DATA EXTRACT:
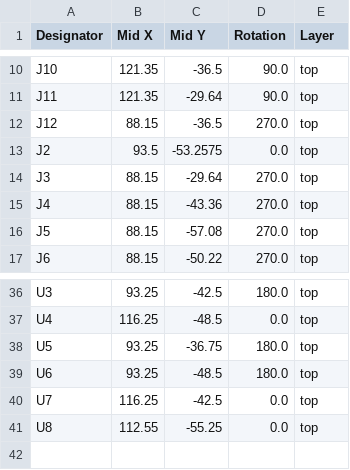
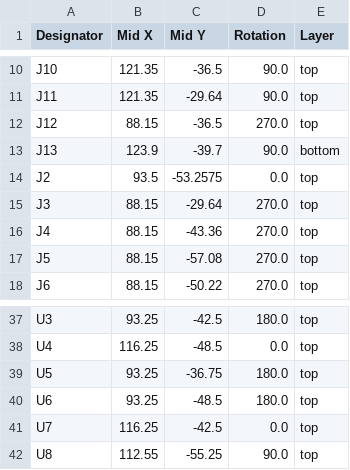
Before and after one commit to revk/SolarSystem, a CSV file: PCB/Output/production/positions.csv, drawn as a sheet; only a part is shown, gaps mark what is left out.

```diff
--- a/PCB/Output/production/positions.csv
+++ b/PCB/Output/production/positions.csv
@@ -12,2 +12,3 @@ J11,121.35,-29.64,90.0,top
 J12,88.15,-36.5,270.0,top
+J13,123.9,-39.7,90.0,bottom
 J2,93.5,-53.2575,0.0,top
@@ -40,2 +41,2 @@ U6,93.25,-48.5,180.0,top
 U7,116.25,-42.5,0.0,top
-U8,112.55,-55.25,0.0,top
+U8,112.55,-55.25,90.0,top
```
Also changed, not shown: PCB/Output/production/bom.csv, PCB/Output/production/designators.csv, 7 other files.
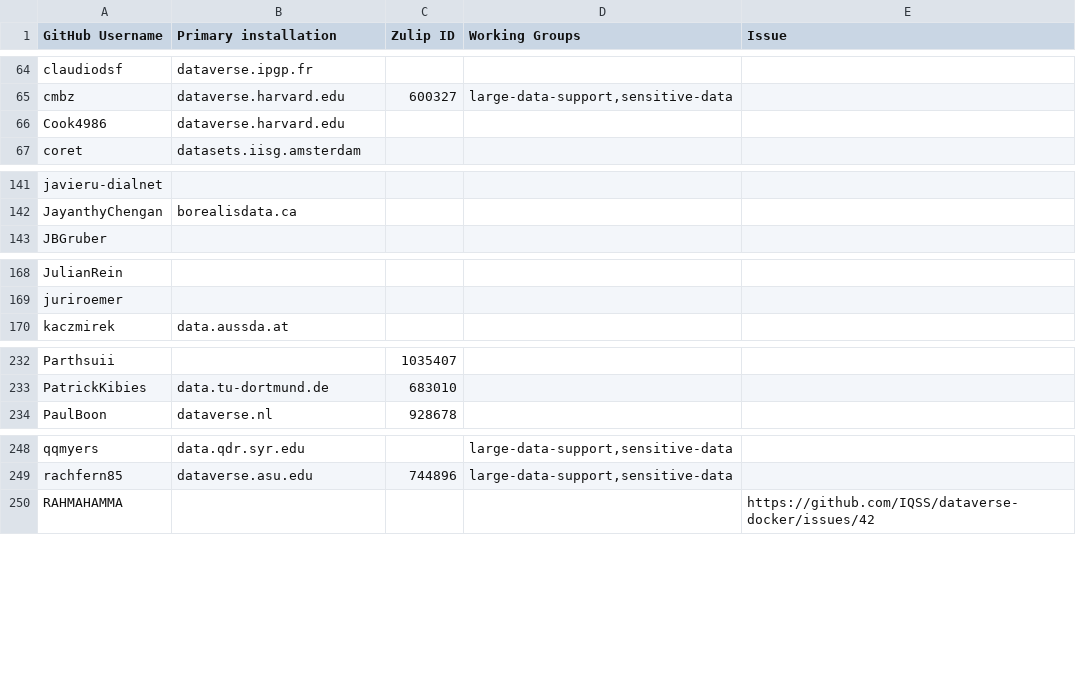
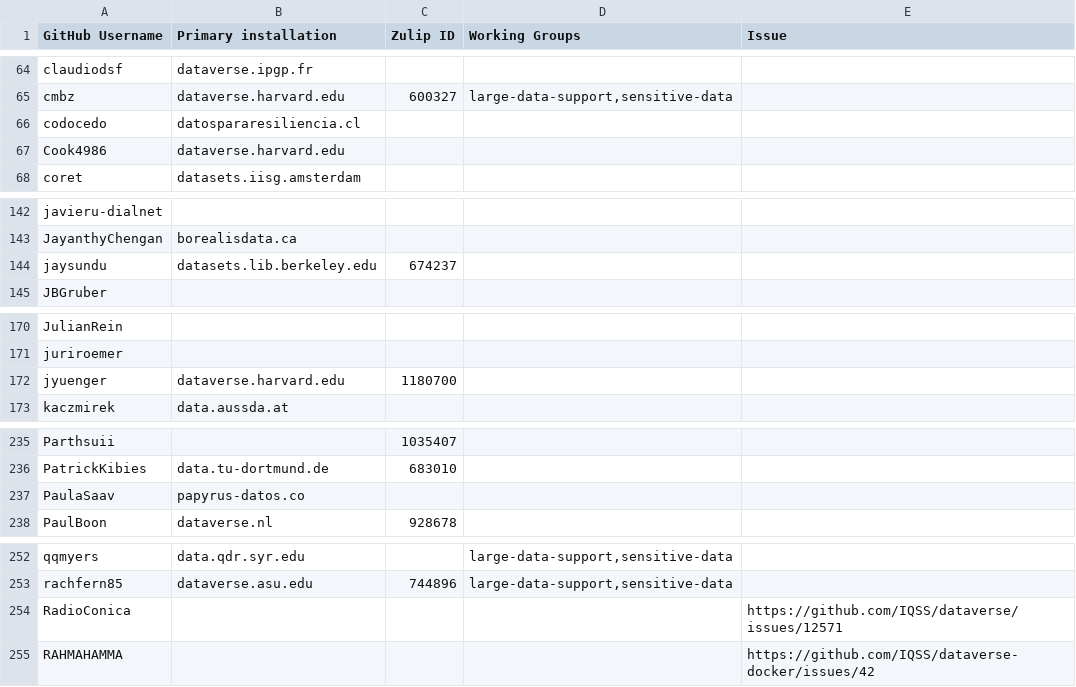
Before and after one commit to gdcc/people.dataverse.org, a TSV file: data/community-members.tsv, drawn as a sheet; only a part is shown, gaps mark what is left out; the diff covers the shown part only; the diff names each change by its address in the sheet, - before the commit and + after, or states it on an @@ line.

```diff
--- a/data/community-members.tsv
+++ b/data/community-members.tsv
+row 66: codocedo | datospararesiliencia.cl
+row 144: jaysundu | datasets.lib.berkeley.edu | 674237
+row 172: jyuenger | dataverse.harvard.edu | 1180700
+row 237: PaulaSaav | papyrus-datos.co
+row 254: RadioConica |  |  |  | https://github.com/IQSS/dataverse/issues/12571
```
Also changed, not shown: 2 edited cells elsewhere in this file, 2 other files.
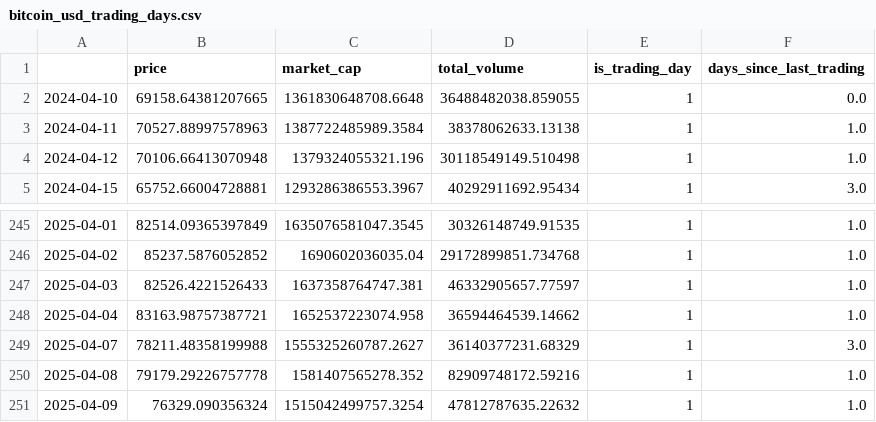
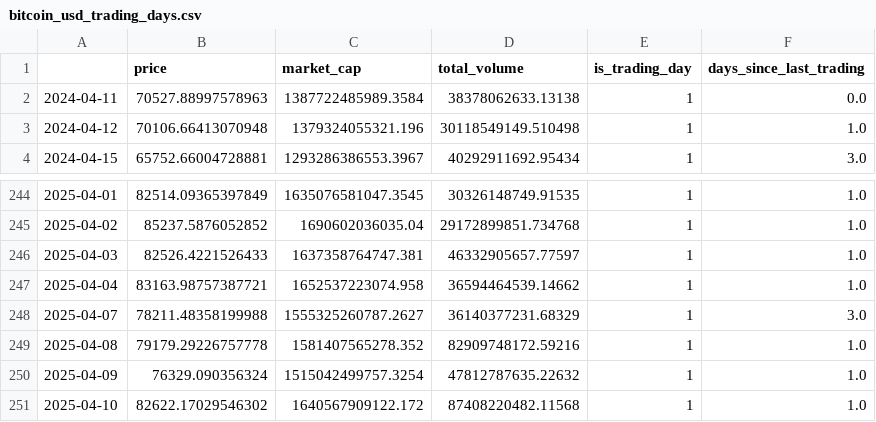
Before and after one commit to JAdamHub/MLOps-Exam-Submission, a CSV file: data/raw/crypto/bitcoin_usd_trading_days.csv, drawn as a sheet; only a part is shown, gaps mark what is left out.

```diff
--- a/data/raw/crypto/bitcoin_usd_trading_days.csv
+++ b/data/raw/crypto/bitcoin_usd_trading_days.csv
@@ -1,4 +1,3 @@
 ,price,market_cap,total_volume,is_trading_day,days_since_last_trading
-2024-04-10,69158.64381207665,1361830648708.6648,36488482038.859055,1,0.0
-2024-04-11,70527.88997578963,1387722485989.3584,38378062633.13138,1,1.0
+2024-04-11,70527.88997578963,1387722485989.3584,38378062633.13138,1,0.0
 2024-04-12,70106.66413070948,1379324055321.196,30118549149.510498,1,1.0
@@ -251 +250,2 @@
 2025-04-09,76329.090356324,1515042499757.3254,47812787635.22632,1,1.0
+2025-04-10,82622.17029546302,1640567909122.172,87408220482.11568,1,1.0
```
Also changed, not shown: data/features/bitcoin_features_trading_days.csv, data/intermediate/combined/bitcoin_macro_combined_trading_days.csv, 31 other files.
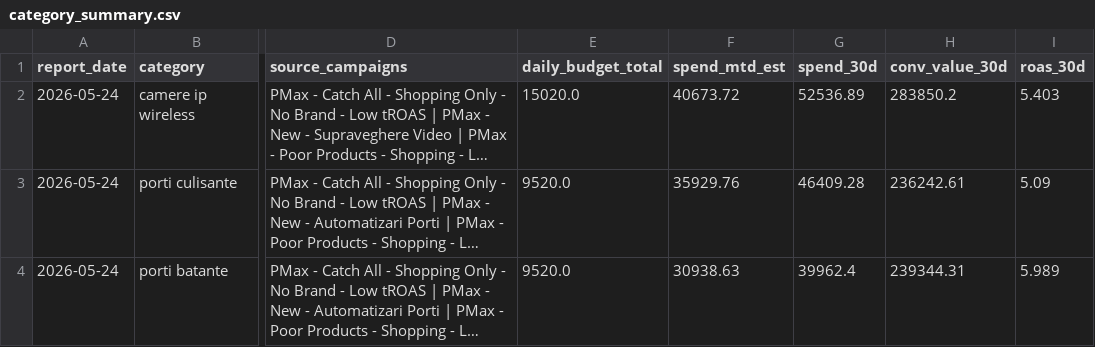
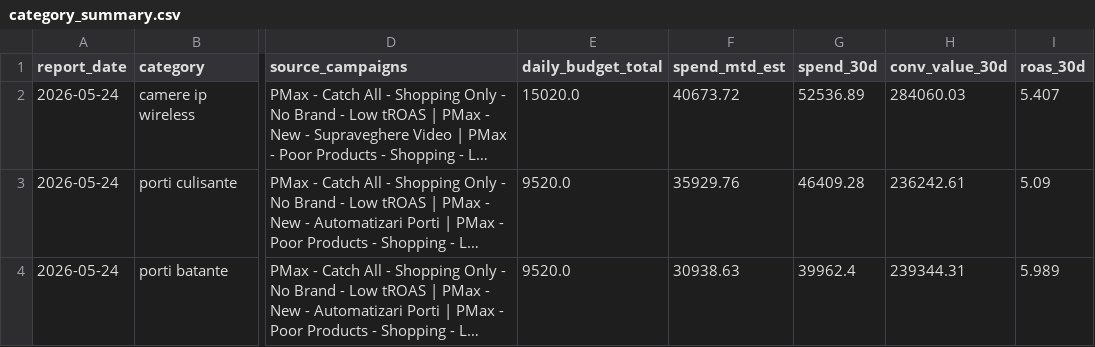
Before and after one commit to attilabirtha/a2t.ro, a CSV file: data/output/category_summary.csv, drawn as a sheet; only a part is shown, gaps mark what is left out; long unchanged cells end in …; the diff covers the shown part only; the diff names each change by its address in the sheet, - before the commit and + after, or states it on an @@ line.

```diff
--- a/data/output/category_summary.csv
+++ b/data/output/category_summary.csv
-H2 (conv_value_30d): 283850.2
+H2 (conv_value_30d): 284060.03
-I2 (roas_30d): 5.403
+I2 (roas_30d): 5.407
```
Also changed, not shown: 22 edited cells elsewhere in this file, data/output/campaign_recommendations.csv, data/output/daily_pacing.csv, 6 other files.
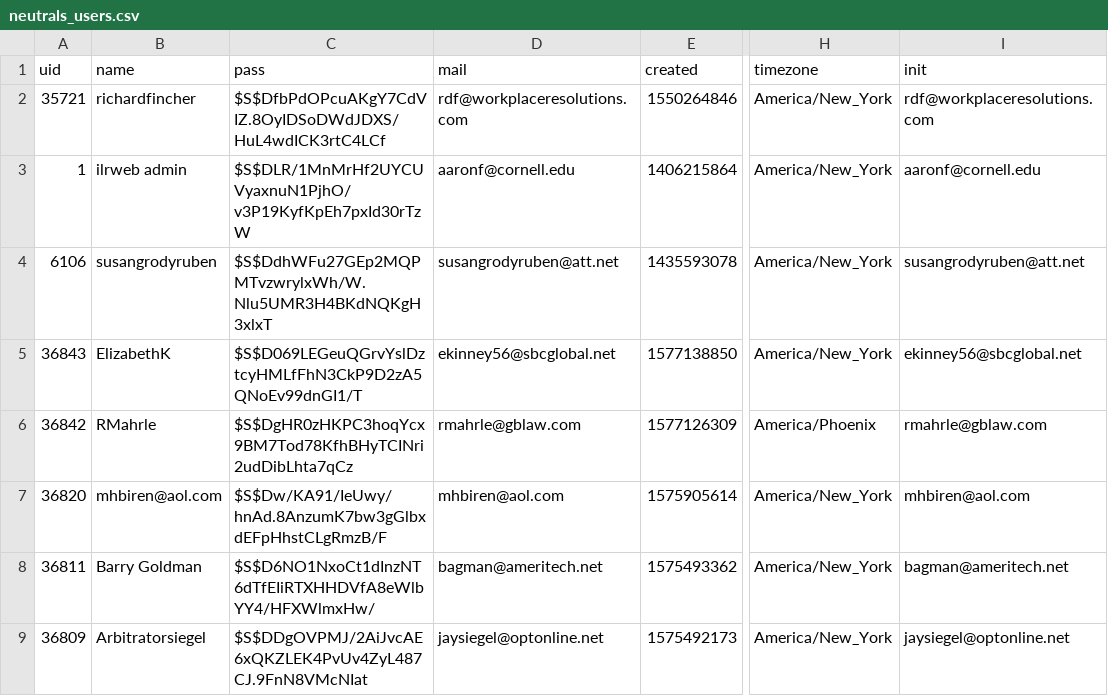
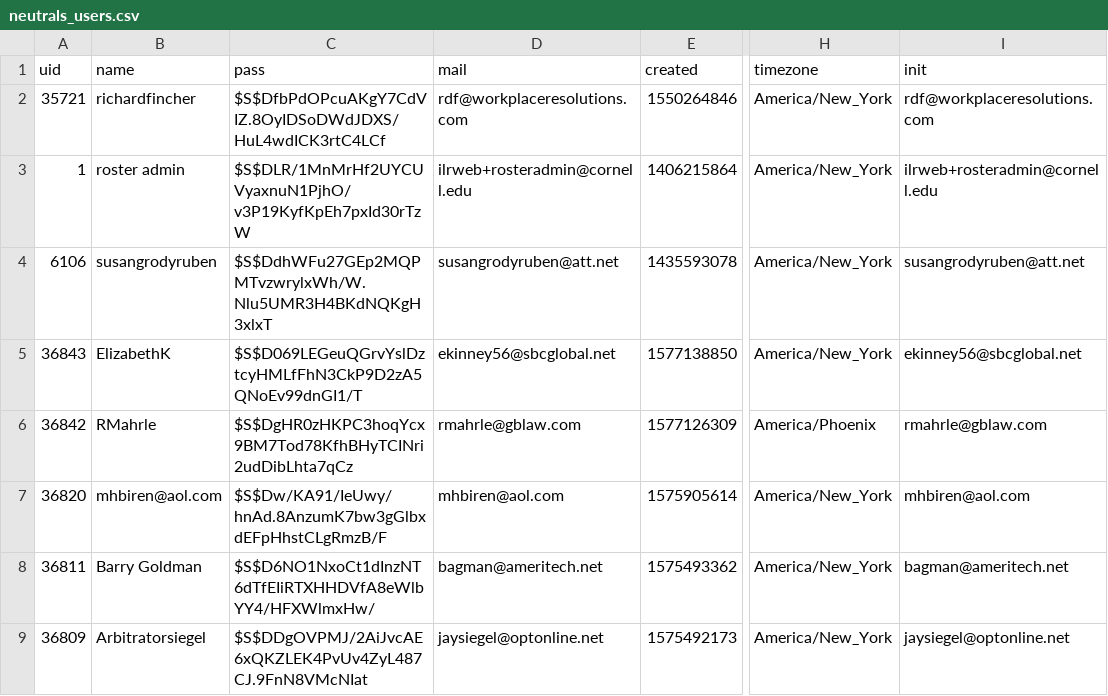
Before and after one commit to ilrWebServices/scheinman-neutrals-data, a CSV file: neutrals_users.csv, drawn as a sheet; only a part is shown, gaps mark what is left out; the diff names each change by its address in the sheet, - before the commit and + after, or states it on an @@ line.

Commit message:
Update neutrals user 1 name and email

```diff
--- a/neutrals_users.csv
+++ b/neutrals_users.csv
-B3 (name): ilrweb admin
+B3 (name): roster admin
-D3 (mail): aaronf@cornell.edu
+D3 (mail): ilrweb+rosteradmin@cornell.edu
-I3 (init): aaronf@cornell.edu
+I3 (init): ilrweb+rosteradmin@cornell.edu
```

ASSIGNMENT: Count how many lines of the records hold the string "cornell"; the answer is that number alone.

ANSWER FOR THE TASK: 4